### TASK REQUIREMENTS:
Among the entries below, how many lines include the word "categories"? Reply with only the number.

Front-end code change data

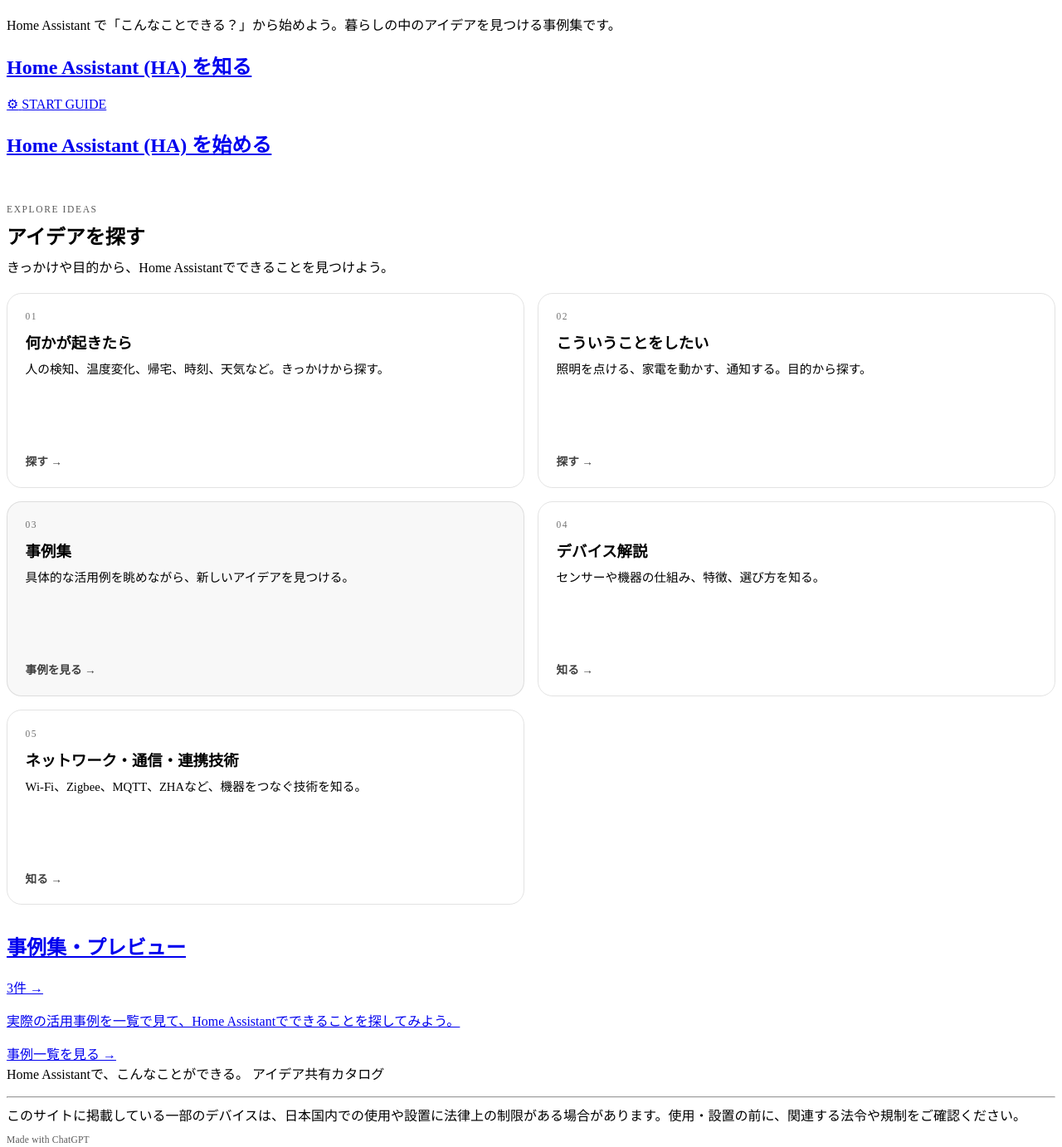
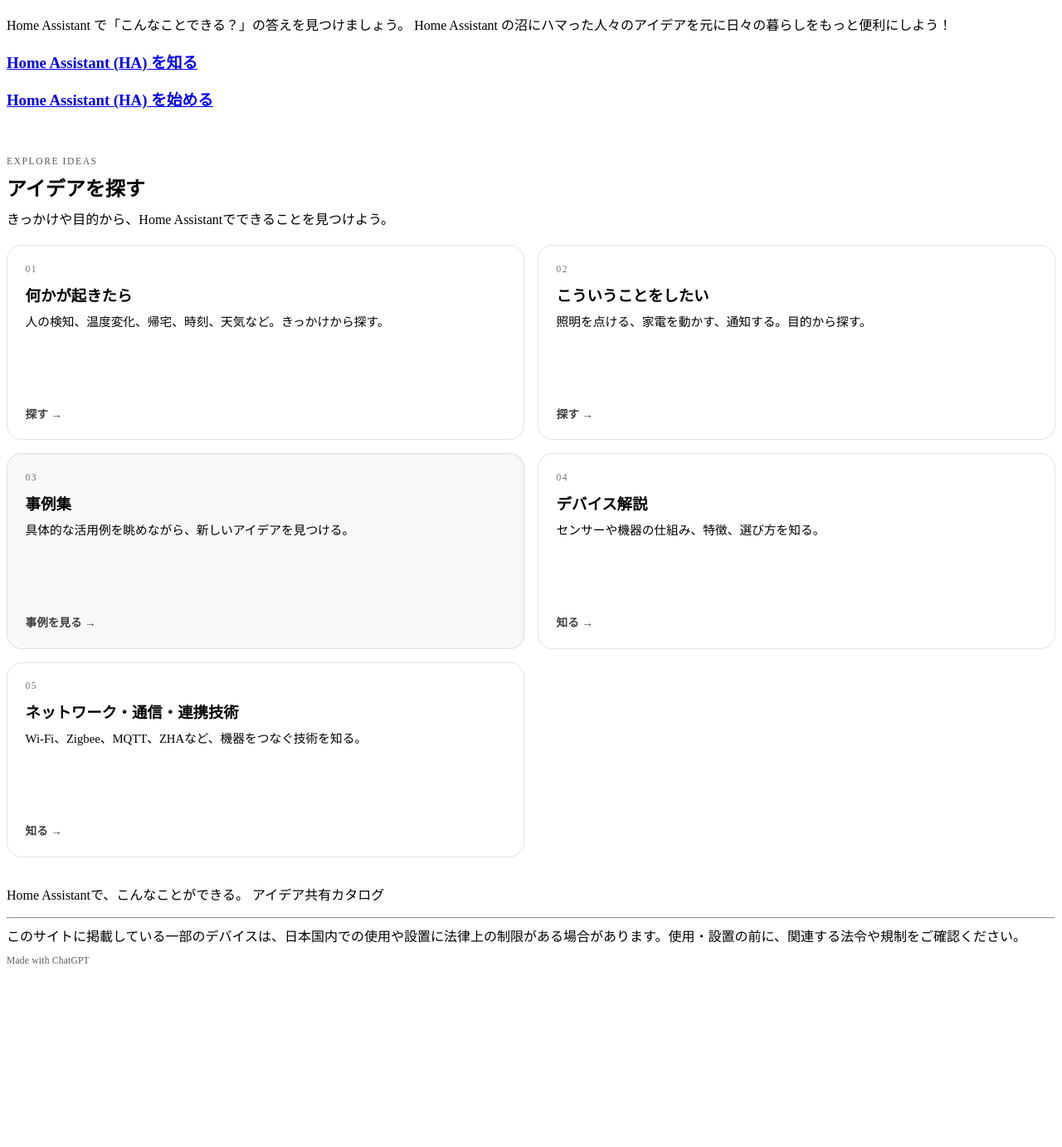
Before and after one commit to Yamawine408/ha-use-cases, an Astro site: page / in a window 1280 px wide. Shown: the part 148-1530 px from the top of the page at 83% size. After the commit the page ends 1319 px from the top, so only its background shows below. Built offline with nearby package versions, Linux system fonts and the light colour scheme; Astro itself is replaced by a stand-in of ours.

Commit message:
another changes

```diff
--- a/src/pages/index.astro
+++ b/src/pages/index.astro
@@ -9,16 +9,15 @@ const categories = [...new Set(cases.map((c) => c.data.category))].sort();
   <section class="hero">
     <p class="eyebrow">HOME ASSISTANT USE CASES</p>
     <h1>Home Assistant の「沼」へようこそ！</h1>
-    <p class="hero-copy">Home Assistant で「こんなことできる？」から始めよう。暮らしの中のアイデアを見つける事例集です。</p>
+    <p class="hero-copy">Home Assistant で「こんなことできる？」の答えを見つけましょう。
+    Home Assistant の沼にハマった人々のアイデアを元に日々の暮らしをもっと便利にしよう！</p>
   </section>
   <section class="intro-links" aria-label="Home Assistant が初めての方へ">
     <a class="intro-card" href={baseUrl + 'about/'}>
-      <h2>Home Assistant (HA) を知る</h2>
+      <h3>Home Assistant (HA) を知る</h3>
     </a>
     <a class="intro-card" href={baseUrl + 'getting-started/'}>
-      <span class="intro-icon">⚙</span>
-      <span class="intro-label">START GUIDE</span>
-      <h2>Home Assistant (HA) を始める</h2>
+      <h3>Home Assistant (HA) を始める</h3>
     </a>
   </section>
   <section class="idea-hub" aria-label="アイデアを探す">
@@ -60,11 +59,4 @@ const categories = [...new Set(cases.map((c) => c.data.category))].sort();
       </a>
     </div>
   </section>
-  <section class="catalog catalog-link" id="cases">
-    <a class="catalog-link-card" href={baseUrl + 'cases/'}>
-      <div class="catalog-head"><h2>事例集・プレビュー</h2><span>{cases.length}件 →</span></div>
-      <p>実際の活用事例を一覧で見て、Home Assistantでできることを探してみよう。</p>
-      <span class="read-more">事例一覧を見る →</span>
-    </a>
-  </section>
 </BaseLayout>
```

--

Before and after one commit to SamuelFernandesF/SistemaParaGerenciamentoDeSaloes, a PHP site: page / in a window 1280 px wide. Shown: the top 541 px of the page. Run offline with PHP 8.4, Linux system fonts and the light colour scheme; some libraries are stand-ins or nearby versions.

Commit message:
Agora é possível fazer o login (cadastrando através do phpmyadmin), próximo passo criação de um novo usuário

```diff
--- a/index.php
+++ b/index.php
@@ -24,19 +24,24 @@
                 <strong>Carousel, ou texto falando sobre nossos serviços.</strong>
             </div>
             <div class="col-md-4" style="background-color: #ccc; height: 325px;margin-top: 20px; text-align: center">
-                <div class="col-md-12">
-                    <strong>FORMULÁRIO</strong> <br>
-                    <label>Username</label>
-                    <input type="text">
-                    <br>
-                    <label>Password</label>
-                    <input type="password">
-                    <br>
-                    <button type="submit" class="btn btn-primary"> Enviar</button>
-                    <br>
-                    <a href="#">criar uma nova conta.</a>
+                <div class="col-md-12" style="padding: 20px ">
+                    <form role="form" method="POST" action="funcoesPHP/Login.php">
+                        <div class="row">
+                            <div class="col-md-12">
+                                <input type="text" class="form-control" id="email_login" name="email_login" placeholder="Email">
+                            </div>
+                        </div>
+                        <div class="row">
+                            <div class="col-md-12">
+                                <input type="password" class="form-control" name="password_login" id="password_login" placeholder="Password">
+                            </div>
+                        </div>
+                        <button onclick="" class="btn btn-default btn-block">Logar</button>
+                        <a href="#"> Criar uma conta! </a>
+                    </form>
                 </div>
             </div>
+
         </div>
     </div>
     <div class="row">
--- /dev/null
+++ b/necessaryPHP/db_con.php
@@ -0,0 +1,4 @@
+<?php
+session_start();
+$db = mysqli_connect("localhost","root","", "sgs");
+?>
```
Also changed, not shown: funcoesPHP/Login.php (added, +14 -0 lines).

### ANSWER TO THIS EXERCISE:
2